::: Task input :::

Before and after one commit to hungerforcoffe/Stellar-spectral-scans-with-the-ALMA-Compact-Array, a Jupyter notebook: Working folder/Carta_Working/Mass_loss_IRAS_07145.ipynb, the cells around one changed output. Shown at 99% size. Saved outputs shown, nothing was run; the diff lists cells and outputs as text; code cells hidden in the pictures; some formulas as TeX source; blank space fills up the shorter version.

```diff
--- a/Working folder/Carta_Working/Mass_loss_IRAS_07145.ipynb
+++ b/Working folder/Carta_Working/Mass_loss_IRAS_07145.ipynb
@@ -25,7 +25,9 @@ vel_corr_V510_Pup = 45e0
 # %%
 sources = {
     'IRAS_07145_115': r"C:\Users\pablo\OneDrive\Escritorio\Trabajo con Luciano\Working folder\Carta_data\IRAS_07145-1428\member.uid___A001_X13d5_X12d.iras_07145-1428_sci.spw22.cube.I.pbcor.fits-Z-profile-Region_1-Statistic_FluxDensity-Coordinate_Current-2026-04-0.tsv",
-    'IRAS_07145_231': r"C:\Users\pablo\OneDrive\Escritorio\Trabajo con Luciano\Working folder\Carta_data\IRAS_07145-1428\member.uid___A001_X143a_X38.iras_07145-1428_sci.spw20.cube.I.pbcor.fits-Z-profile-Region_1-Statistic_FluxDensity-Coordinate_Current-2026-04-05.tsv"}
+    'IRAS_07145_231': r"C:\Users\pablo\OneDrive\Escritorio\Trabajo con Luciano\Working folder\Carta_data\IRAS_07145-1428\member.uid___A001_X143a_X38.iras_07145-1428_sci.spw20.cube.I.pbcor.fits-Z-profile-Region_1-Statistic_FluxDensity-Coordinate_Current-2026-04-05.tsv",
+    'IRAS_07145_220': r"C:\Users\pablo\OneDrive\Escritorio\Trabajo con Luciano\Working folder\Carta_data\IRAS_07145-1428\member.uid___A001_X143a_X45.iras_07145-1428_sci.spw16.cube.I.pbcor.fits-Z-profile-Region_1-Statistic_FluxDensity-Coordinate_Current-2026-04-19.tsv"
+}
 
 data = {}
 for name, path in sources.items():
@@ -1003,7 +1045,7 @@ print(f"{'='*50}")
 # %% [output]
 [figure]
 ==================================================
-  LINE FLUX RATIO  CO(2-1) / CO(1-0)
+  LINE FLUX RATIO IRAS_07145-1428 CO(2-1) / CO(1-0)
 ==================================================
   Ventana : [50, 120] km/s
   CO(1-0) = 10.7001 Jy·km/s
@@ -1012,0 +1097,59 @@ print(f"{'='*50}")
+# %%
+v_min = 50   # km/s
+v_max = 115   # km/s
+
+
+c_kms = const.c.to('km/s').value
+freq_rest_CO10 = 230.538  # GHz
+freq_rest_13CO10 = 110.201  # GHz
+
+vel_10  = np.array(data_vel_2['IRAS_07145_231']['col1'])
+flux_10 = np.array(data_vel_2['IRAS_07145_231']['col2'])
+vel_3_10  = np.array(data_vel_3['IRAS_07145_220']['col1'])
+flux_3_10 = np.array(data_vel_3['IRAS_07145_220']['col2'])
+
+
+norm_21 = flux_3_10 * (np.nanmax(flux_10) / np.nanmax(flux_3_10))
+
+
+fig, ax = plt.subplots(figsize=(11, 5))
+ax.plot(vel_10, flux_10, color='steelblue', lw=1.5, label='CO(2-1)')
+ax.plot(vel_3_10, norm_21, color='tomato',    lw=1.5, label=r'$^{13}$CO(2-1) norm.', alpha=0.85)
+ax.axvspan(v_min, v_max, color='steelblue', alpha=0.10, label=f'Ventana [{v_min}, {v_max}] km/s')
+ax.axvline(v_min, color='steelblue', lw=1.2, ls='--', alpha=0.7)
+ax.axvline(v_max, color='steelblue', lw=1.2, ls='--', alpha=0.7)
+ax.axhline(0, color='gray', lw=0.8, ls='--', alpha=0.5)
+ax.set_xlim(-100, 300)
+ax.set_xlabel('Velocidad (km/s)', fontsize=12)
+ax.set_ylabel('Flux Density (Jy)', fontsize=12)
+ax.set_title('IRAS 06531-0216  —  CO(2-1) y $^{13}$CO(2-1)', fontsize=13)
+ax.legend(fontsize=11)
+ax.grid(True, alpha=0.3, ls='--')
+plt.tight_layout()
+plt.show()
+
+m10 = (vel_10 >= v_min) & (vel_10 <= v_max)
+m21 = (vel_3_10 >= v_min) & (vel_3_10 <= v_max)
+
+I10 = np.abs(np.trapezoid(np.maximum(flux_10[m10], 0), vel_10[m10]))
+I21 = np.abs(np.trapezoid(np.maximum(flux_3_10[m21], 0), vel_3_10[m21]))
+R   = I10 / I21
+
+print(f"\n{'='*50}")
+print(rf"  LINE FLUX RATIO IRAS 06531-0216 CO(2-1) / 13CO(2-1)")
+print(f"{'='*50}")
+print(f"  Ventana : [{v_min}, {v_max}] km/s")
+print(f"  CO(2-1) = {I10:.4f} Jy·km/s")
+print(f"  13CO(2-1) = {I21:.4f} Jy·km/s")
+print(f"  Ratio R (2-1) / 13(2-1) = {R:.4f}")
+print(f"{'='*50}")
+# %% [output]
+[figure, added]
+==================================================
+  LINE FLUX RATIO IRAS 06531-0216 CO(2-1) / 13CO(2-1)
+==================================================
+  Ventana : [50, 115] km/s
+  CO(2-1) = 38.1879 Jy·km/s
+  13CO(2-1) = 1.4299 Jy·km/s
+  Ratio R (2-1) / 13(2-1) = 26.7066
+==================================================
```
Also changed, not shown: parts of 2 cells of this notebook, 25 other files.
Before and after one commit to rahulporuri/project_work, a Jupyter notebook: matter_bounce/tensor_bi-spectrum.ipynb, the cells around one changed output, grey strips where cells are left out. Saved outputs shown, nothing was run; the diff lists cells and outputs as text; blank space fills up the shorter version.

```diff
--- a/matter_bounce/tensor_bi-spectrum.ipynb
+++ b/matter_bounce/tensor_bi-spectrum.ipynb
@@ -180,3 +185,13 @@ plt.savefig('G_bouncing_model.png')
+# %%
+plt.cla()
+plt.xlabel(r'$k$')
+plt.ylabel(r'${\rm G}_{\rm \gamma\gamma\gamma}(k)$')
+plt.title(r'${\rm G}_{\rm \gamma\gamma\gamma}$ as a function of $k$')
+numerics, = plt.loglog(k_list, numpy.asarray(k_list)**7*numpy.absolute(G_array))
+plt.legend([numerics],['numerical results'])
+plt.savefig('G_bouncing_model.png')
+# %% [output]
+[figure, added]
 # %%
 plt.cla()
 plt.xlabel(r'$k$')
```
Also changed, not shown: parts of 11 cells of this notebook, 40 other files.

:::

§ Work task
Scan the data above and copy each line containing the word "Jupyter".

§ Reply to the task
Before and after one commit to hungerforcoffe/Stellar-spectral-scans-with-the-ALMA-Compact-Array, a Jupyter notebook: Working folder/Carta_Working/Mass_loss_IRAS_07145.ipynb, the cells around one changed output. Shown at 99% size. Saved outputs shown, nothing was run; the diff lists cells and outputs as text; code cells hidden in the pictures; some formulas as TeX source; blank space fills up the shorter version.
Before and after one commit to rahulporuri/project_work, a Jupyter notebook: matter_bounce/tensor_bi-spectrum.ipynb, the cells around one changed output, grey strips where cells are left out. Saved outputs shown, nothing was run; the diff lists cells and outputs as text; blank space fills up the shorter version.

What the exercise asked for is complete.